April 30, 2014 | A Day in the Life of a Dialysis Healthcare Administrator
It’s never easy to issue a corrective action to a teammate. As much as they may have “earned” that corrective action, it is never my favorite conversation of the day when you have to sit down and talk through what is NOT going well with their performance. I had to have a conversation like this with one of my teammates last week. It was hard to do, but something that needed to happen. This teammate had not been performing in a way that really allowed the rest of the team to be able to do their own jobs to their fullest potential because they had to spend a lot of time picking up this teammate’s slack. Though I always have a mild to moderate sense of dread going in to the corrective action conversation, I always feel like such a weight is lifted off of everyone (myself, the team, the clinic) afterwards. Though it’s never fun to sit down and tell someone what hasn’t been working out and why, I always know that it is in the best interest of everyone to do so. I always bring myself back to, “if this were my mother/father/sister/husband sitting in that chair and this person was taking care of him/her, would I be okay with it?” When the answer is “no,” that’s when I know that the conversation needs to take place.

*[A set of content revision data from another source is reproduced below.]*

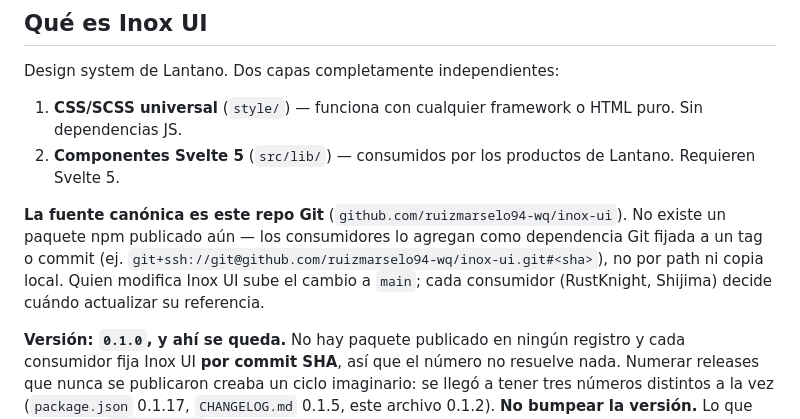
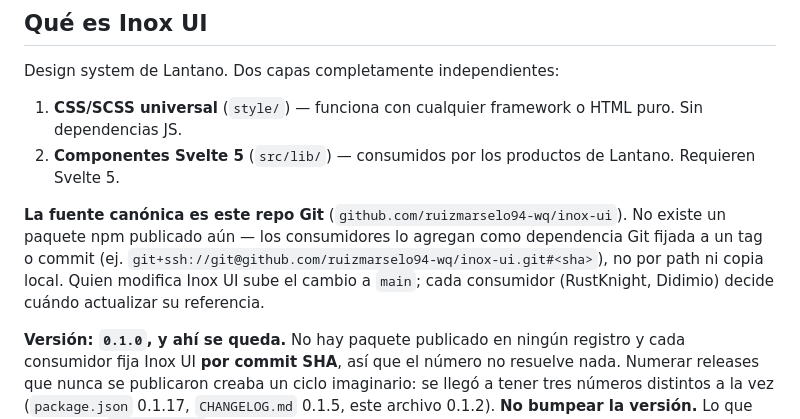
Before and after one commit to ruizmarselo94-wq/inox-ui, a Markdown page: CLAUDE.md, the part around the change. Rendered like a GitHub page.

Commit message:
docs: los consumidores son RustKnight y Didimio

```diff
--- a/CLAUDE.md
+++ b/CLAUDE.md
@@ -7,7 +7,7 @@ Design system de Lantano. Dos capas completamente independientes:
 1. **CSS/SCSS universal** (`style/`) — funciona con cualquier framework o HTML puro. Sin dependencias JS.
 2. **Componentes Svelte 5** (`src/lib/`) — consumidos por los productos de Lantano. Requieren Svelte 5.
 
-**La fuente canónica es este repo Git** (`github.com/ruizmarselo94-wq/inox-ui`). No existe un paquete npm publicado aún — los consumidores lo agregan como dependencia Git fijada a un tag o commit (ej. `git+ssh://git@github.com/ruizmarselo94-wq/inox-ui.git#<sha>`), no por path ni copia local. Quien modifica Inox UI sube el cambio a `main`; cada consumidor (RustKnight, Shijima) decide cuándo actualizar su referencia.
+**La fuente canónica es este repo Git** (`github.com/ruizmarselo94-wq/inox-ui`). No existe un paquete npm publicado aún — los consumidores lo agregan como dependencia Git fijada a un tag o commit (ej. `git+ssh://git@github.com/ruizmarselo94-wq/inox-ui.git#<sha>`), no por path ni copia local. Quien modifica Inox UI sube el cambio a `main`; cada consumidor (RustKnight, Didimio) decide cuándo actualizar su referencia.
 
 **Versión: `0.1.0`, y ahí se queda.** No hay paquete publicado en ningún
 registro y cada consumidor fija Inox UI **por commit SHA**, así que el número no
```
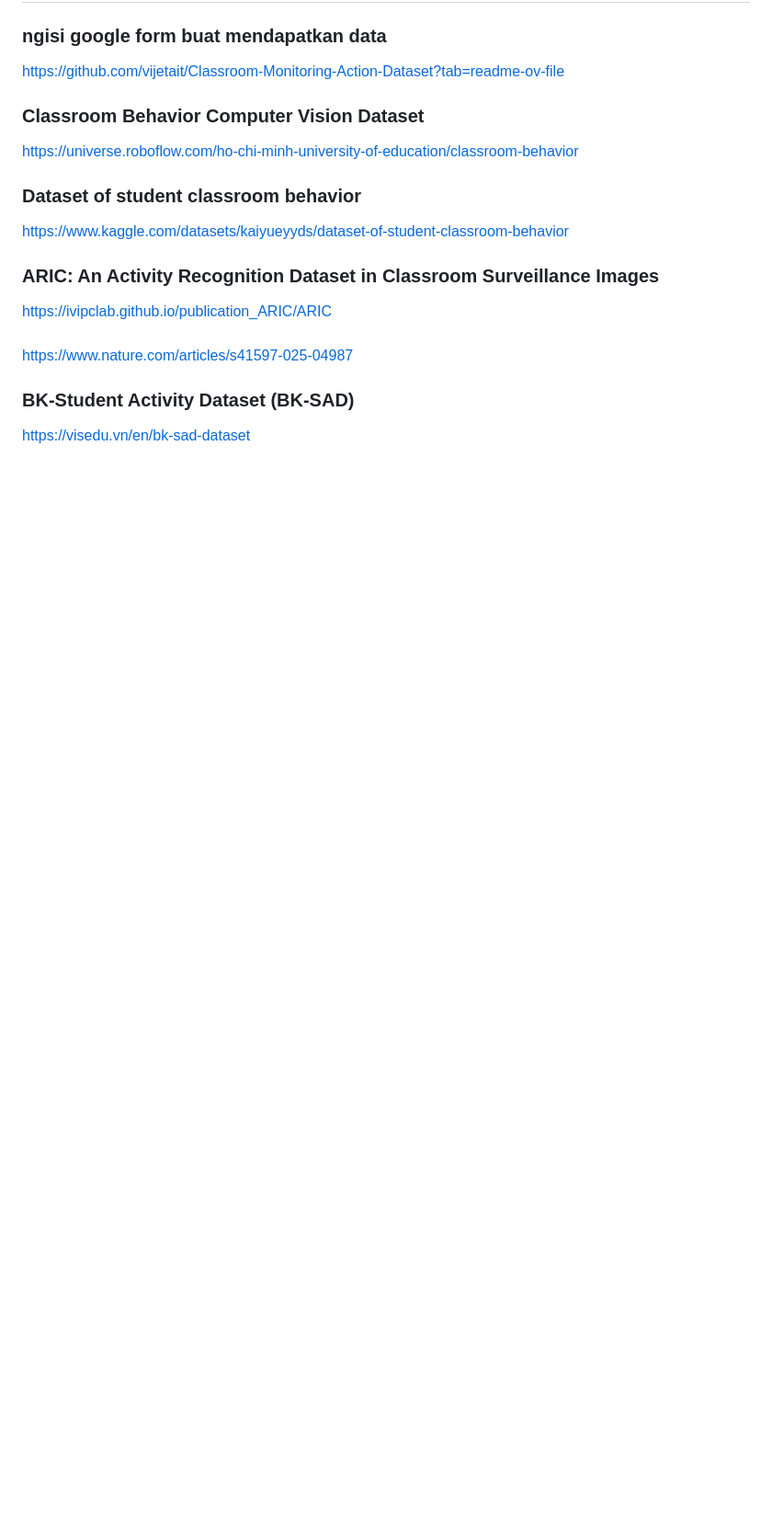
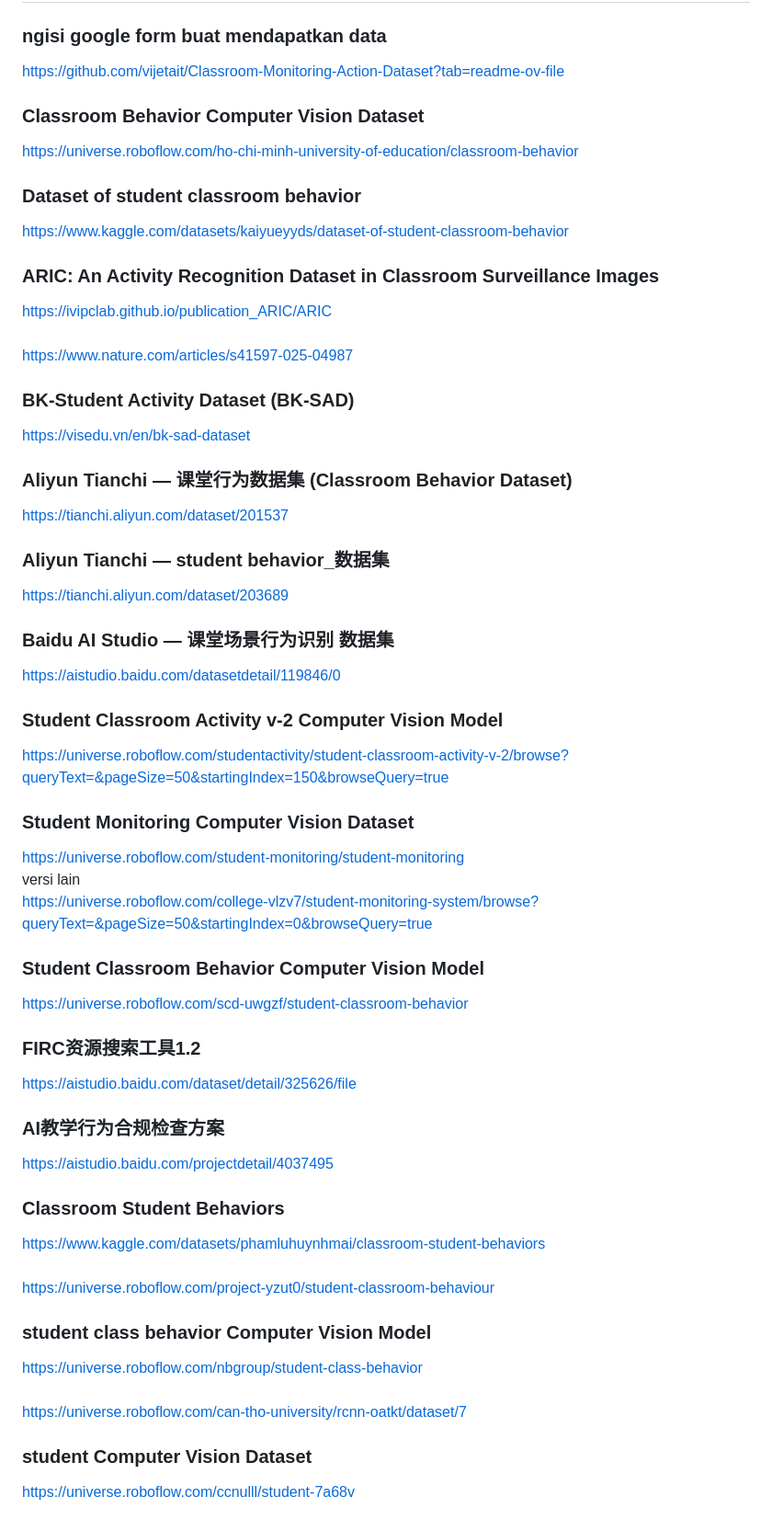
Before and after one commit to AlsoKnownAsZira/hunting-dataset, a Markdown page: dataset_engagement.md, the part around the change. Shown at 92% size. Rendered like a GitHub page; blank space fills up the shorter version.

Commit message:
update dataset list

```diff
--- a/dataset_engagement.md
+++ b/dataset_engagement.md
@@ -67,3 +67,31 @@ https://ivipclab.github.io/publication_ARIC/ARIC
 https://www.nature.com/articles/s41597-025-04987
 ### BK-Student Activity Dataset (BK-SAD)
 https://visedu.vn/en/bk-sad-dataset
+### Aliyun Tianchi — 课堂行为数据集 (Classroom Behavior Dataset)
+https://tianchi.aliyun.com/dataset/201537
+### Aliyun Tianchi — student behavior_数据集
+https://tianchi.aliyun.com/dataset/203689
+### Baidu AI Studio — 课堂场景行为识别 数据集
+https://aistudio.baidu.com/datasetdetail/119846/0
+### Student Classroom Activity v-2 Computer Vision Model
+https://universe.roboflow.com/studentactivity/student-classroom-activity-v-2/browse?queryText=&pageSize=50&startingIndex=150&browseQuery=true
+### Student Monitoring Computer Vision Dataset
+https://universe.roboflow.com/student-monitoring/student-monitoring <br>
+versi lain<br>
+https://universe.roboflow.com/college-vlzv7/student-monitoring-system/browse?queryText=&pageSize=50&startingIndex=0&browseQuery=true
+### Student Classroom Behavior Computer Vision Model
+https://universe.roboflow.com/scd-uwgzf/student-classroom-behavior
+### FIRC资源搜索工具1.2
+https://aistudio.baidu.com/dataset/detail/325626/file
+### AI教学行为合规检查方案
+https://aistudio.baidu.com/projectdetail/4037495
+### Classroom Student Behaviors
+https://www.kaggle.com/datasets/phamluhuynhmai/classroom-student-behaviors
+###
+https://universe.roboflow.com/project-yzut0/student-classroom-behaviour
+### student class behavior Computer Vision Model
+https://universe.roboflow.com/nbgroup/student-class-behavior
+###
+https://universe.roboflow.com/can-tho-university/rcnn-oatkt/dataset/7
+### student Computer Vision Dataset
+https://universe.roboflow.com/ccnulll/student-7a68v
```
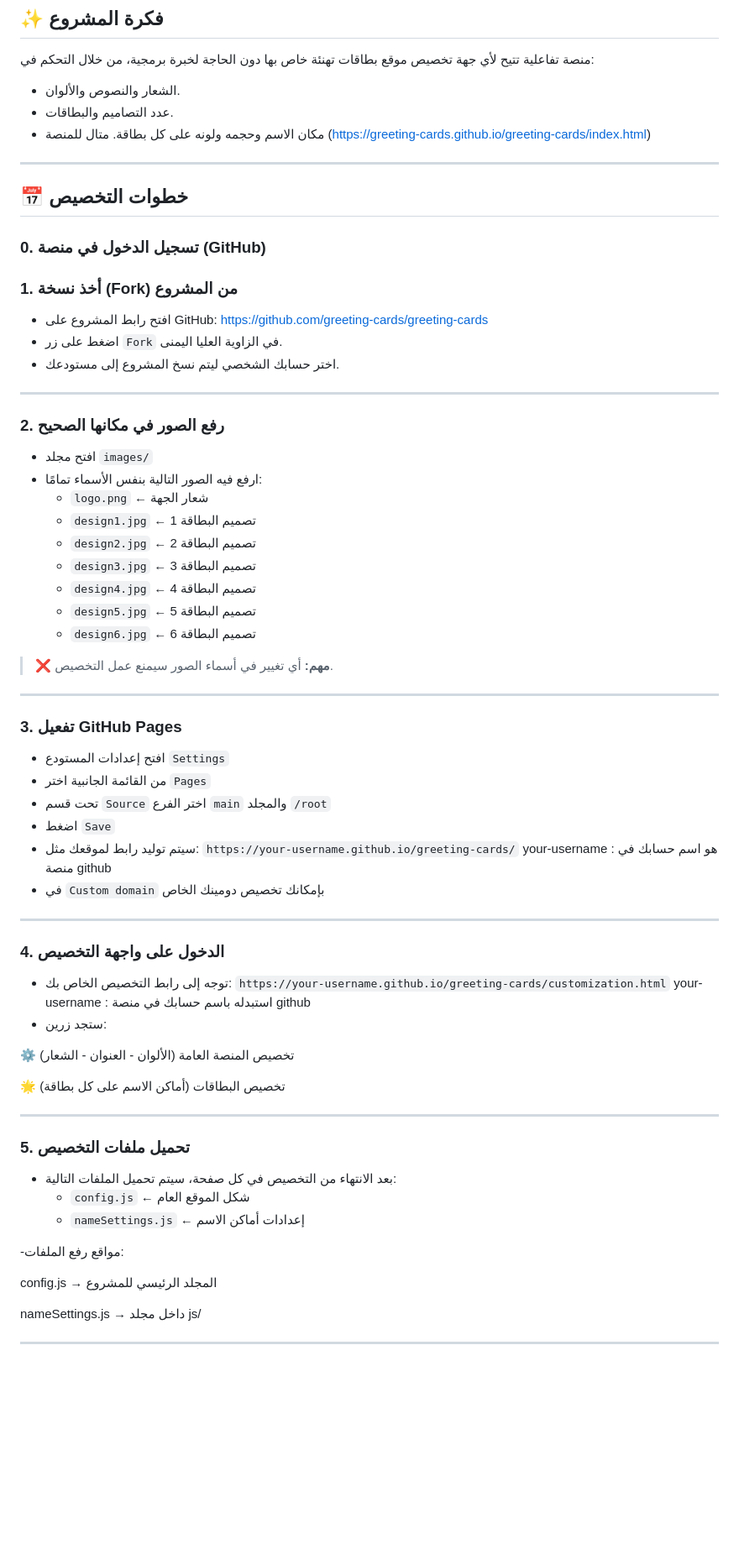
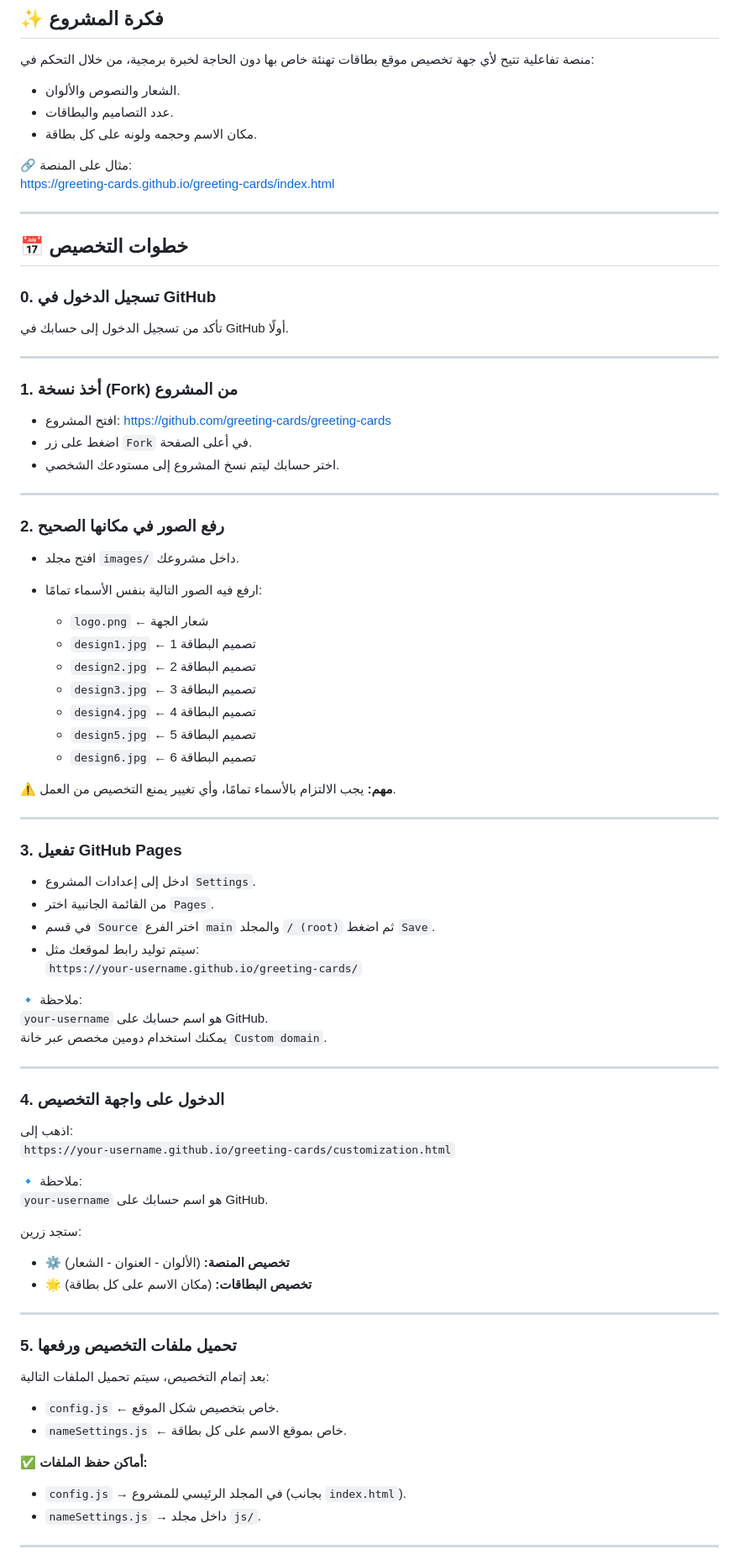
Before and after one commit to Hanaali2030/greeting-cards, a Markdown page: README.md, the part around one of its changes. Shown at 84% size. GitHub-like rendering; blank space fills up the shorter version.

```diff
--- a/README.md
+++ b/README.md
@@ -5,24 +5,30 @@
 - الشعار والنصوص والألوان.
 - عدد التصاميم والبطاقات.
 - مكان الاسم وحجمه ولونه على كل بطاقة.
-متال للمنصة (https://greeting-cards.github.io/greeting-cards/index.html)
+
+🔗 مثال على المنصة:
+[https://greeting-cards.github.io/greeting-cards/index.html](https://greeting-cards.github.io/greeting-cards/index.html)
 
 ---
 
 ## 📅 خطوات التخصيص
 
-### 0. تسجيل الدخول في منصة (GitHub)
+### 0. تسجيل الدخول في GitHub
+تأكد من تسجيل الدخول إلى حسابك في GitHub أولًا.
+
+---
 
 ### 1. أخذ نسخة (Fork) من المشروع
-- افتح رابط المشروع على GitHub: [https://github.com/greeting-cards/greeting-cards](https://github.com/greeting-cards/greeting-cards)
-- اضغط على زر `Fork` في الزاوية العليا اليمنى.
-- اختر حسابك الشخصي ليتم نسخ المشروع إلى مستودعك.
+- افتح المشروع: [https://github.com/greeting-cards/greeting-cards](https://github.com/greeting-cards/greeting-cards)
+- اضغط على زر `Fork` في أعلى الصفحة.
+- اختر حسابك ليتم نسخ المشروع إلى مستودعك الشخصي.
 
 ---
 
 ### 2. رفع الصور في مكانها الصحيح
-- افتح مجلد `images/`
+- افتح مجلد `images/` داخل مشروعك.
 - ارفع فيه الصور التالية بنفس الأسماء تمامًا:
+
   - `logo.png` ← شعار الجهة
   - `design1.jpg` ← تصميم البطاقة 1
   - `design2.jpg` ← تصميم البطاقة 2
@@ -31,45 +37,46 @@
   - `design5.jpg` ← تصميم البطاقة 5
   - `design6.jpg` ← تصميم البطاقة 6
 
-> ❌ **مهم:** أي تغيير في أسماء الصور سيمنع عمل التخصيص.
+
+⚠️ **مهم:** يجب الالتزام بالأسماء تمامًا، وأي تغيير يمنع التخصيص من العمل.
 
 ---
 
 ### 3. تفعيل GitHub Pages
-- افتح إعدادات المستودع `Settings`
-- من القائمة الجانبية اختر `Pages`
-- تحت قسم `Source` اختر الفرع `main` والمجلد `/root`
-- اضغط `Save`
+- ادخل إلى إعدادات المشروع `Settings`.
+- من القائمة الجانبية اختر `Pages`.
+- في قسم `Source` اختر الفرع `main` والمجلد `/ (root)` ثم اضغط `Save`.
 - سيتم توليد رابط لموقعك مثل:
   `https://your-username.github.io/greeting-cards/`
-your-username : هو اسم حسابك في منصة github
-- في `Custom domain` بإمكانك تخصيص دومينك الخاص
+
+🔹 ملاحظة:
+`your-username` هو اسم حسابك على GitHub.
+يمكنك استخدام دومين مخصص عبر خانة `Custom domain`.
 
 ---
 
 ### 4. الدخول على واجهة التخصيص
-- توجه إلى رابط التخصيص الخاص بك:
-  `https://your-username.github.io/greeting-cards/customization.html`
-your-username : استبدله باسم حسابك في منصة github
-- ستجد زرين:
+اذهب إلى:
+`https://your-username.github.io/greeting-cards/customization.html`
 
-⚙️ تخصيص المنصة العامة (الألوان - العنوان - الشعار)
+🔹 ملاحظة:
+`your-username` هو اسم حسابك على GitHub.
 
-🌟 تخصيص البطاقات (أماكن الاسم على كل بطاقة)
+
+ستجد زرين:
+- ⚙️ **تخصيص المنصة:** (الألوان - العنوان - الشعار)
+- 🌟 **تخصيص البطاقات:** (مكان الاسم على كل بطاقة)
 
 ---
 
-### 5. تحميل ملفات التخصيص
-- بعد الانتهاء من التخصيص في كل صفحة، سيتم تحميل الملفات التالية:
-  - `config.js` ← شكل الموقع العام
-  - `nameSettings.js` ← إعدادات أماكن الاسم
+### 5. تحميل ملفات التخصيص ورفعها
+بعد إتمام التخصيص، سيتم تحميل الملفات التالية:
+- `config.js` ← خاص بتخصيص شكل الموقع.
+- `nameSettings.js` ← خاص بموقع الاسم على كل بطاقة.
 
--مواقع رفع الملفات:
-
-config.js → المجلد الرئيسي للمشروع
-
-nameSettings.js → داخل مجلد js/
-
+✅ **أماكن حفظ الملفات:**
+- `config.js` → في المجلد الرئيسي للمشروع (بجانب `index.html`).
+- `nameSettings.js` → داخل مجلد `js/`.
 
 ---
 
```
Also changed, not shown: other parts of README.md (+7 -10 lines).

The conversation I had the other day, was a tough one. It was not the most well-received conversation I’ve had in my life, but the outcome was that our team is now much stronger. I realize how much lighter I feel walking in to the clinic knowing that I no longer have to worry about whether things are going to be okay that day. And I know my team feels this, as well. One of the most oft-quoted “DaVita-isms” that you can find posted somewhere in most DaVita building is “begin with the end in mind.” Though it is sometimes hard to remember what the “end” you are working towards when you have a crying, angry, or defensive teammate sitting in front of you, the favor you are doing to yourself, your team, and your patients is well worth any temporary discomfort that may come from holding someone accountable.